|Date(s):||December 13, 1862 to November 1, 1867|
|Location(s):||Raleigh, North Carolina|
|Tag(s):||Economy, Civil War, courts|
|Course:||“The Civil War and Reconstruction,” Juniata College|
In 1867, the Supreme Court of North Carolina presided over the case Phillips v Hooker. Five years prior, John R. Phillips set out to purchase a house and lot owned by one Mrs. Hooker. Working through an agent for Mrs. Hooker, Amos Harvey, Phillips purchased the homestead for $2500 in cash. Everything was written out in a contract notarized by L. H. Alredge. A simple, yet legally sound deed transferred the property from Mrs. Hooker to John Phillips. The only problem was, it was paid for in Confederate bank notes. This seemed perfectly fine in 1862 with the war being waged and the Confederate States holding their own against the Union forces. In 1867, after the defeat of the Confederacy and the official labeling of the CSA as treason, Confederate bank notes thought to be ‘illegal tender’. As a result, Mrs. Hooker tried to take her land back on the grounds that the contract was invalid and she had not been paid in acceptable currency. Phillips disputed this and the two found themselves before the Supreme Court of North Carolina.

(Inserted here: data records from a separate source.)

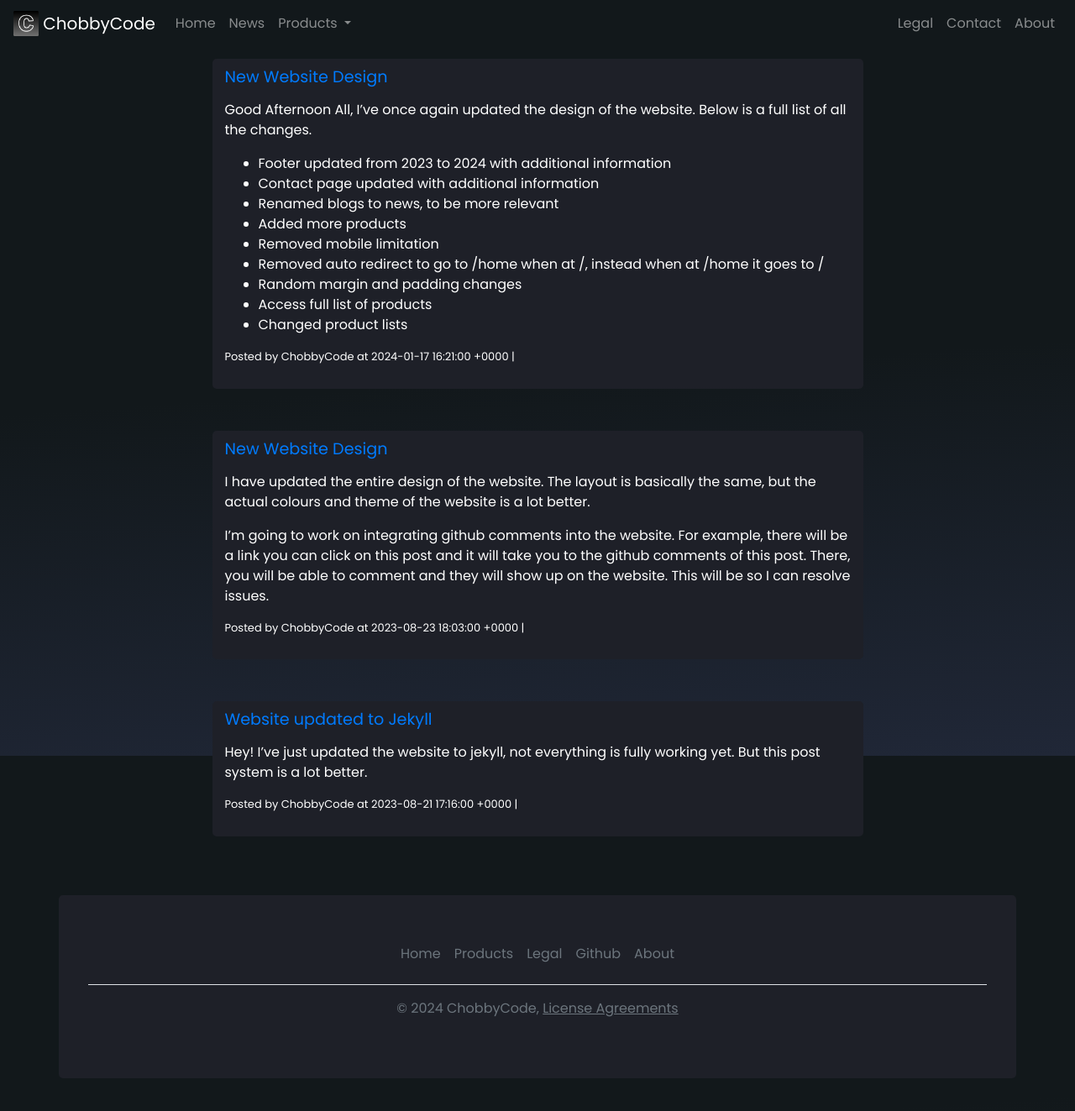
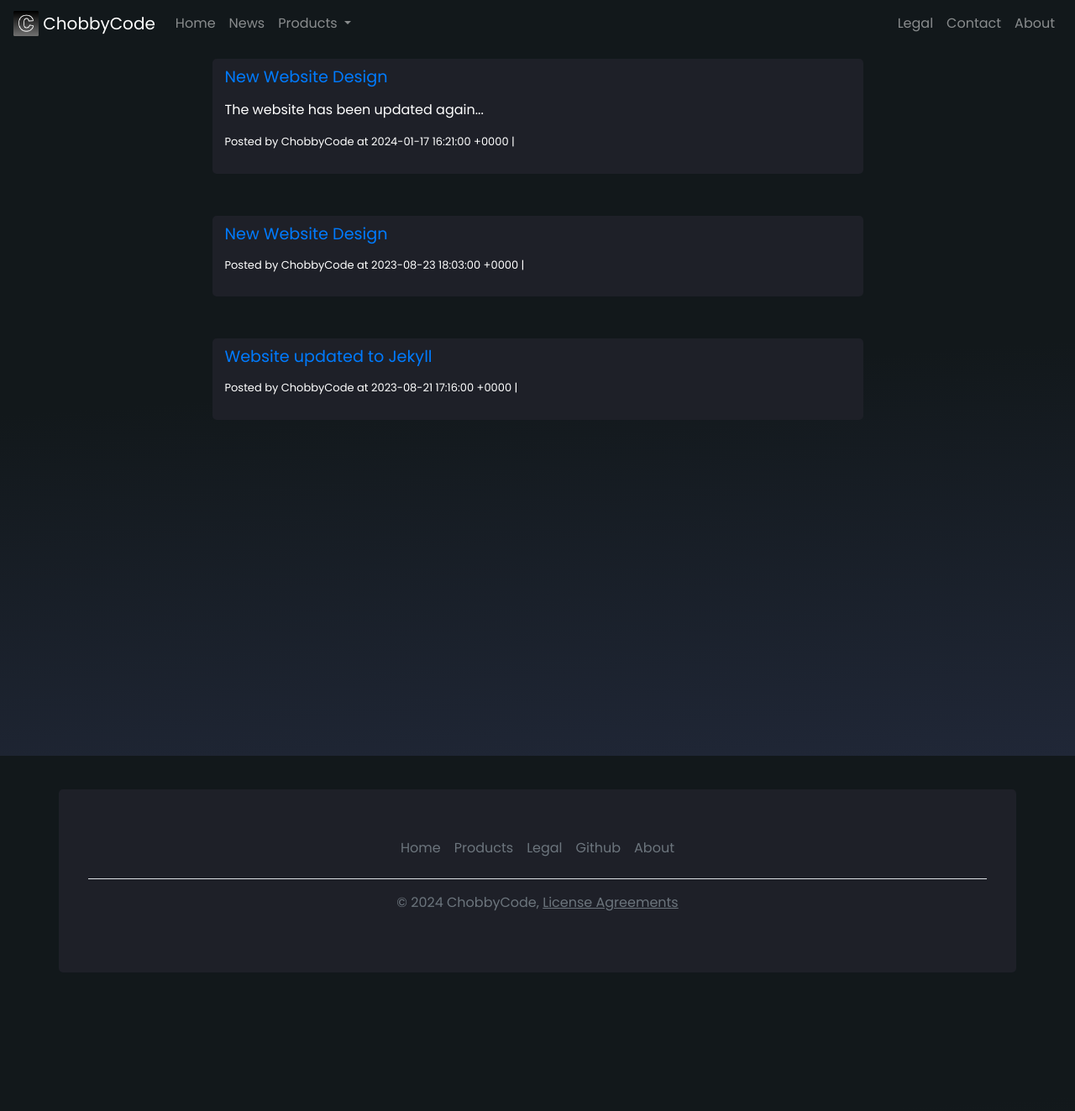
Before and after one commit to ChobbyCode/ChobbyCode.github.io, a Jekyll site: the page built from blog.md, in a window 1280 px wide and 1400 px high. Shown: the top 1323 px of the window at 84% size. Built offline with Jekyll 4.4.1, drawn with Linux system fonts in a browser that asks for light colours.

Commit message:
New Blog Layout

```diff
--- a/_layouts/blog.html
+++ b/_layouts/blog.html
@@ -12,7 +12,10 @@
     <h3>
         <a href="{{ post.url }}">{{ post.title }}</a>
     </h3>
-    <p>{{ post.content }}</p>
+
+    <p>
+        {{ post.summary }}
+    </p>
 
     <div class="post-info">
         <p>Posted by {{ post.user }} at {{ post.date }} |</p>
--- a/_layouts/post.html
+++ b/_layouts/post.html
@@ -3,6 +3,7 @@
 ---
 
 <div class="post">
+    <a href="/news/"><small class="text-muted">Return</small></a>
     <h3>{{ page.title }}</h3>
     <p>{{ content }}</p>
     <p>Posted by {{ page.user }} at {{ page.date }} |</p>
--- a/_posts/2024-01-17-updatedDesign.md
+++ b/_posts/2024-01-17-updatedDesign.md
@@ -4,6 +4,7 @@
 date: 2024-01-17 17:21 +0100
 layout: post
 showInFeed: true
+summary: The website has been updated again...
 ---
 
 Good Afternoon All, I've once again updated the design of the website.
```
Also changed, not shown: blog.md (line endings or trailing spaces).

The question the Court had to discuss was the validity of the transaction using rebel currency. Did the rebel bank notes hold real value or were they worthless prints from a defunct government? In a way, they were both. The bank notes, at their height, could exchange a dollar of gold for under two dollars. By putting the Confederate bank note to the gold standard, it allowed for quick exchange and transaction, while also backing the notes in a currency useable in any part of the world (provided the bank in question actually had the gold to back it up). With the defeat of the Confederate States of America, the “Confederate” banks no longer existed so the notes became relatively worthless. Became being the operative word. From 1861 until the end of the war, the Confederate bank note was legal tender in any of the Confederate States and could be used for taxes and other exchanges within the Confederacy. After that, the United States had to take stock on the Confederate bank notes and allowed exchanges for Union greenbacks in certain situations, like in New Orleans, after the war had ended. That said, the Confederate notes themselves were never actually declared illegal; rather, they were lumped together with the legislation nullifying contracts that attempted to aid the rebellion. This legal condition appeared in the Supreme Court’s decision: “The Convention was prompt to declare that the rebellion and everything in aid of it was illegal. And it declared void all contracts which were in aid of it; but it did not declare void all contracts, the consideration of which were Confederate treasury notes.” As Phillips’s exchange with Mrs. Hooker did not aid the Rebellion’s cause and was just a land transfer, it remained in effect. The Court ruled in favor of Phillips.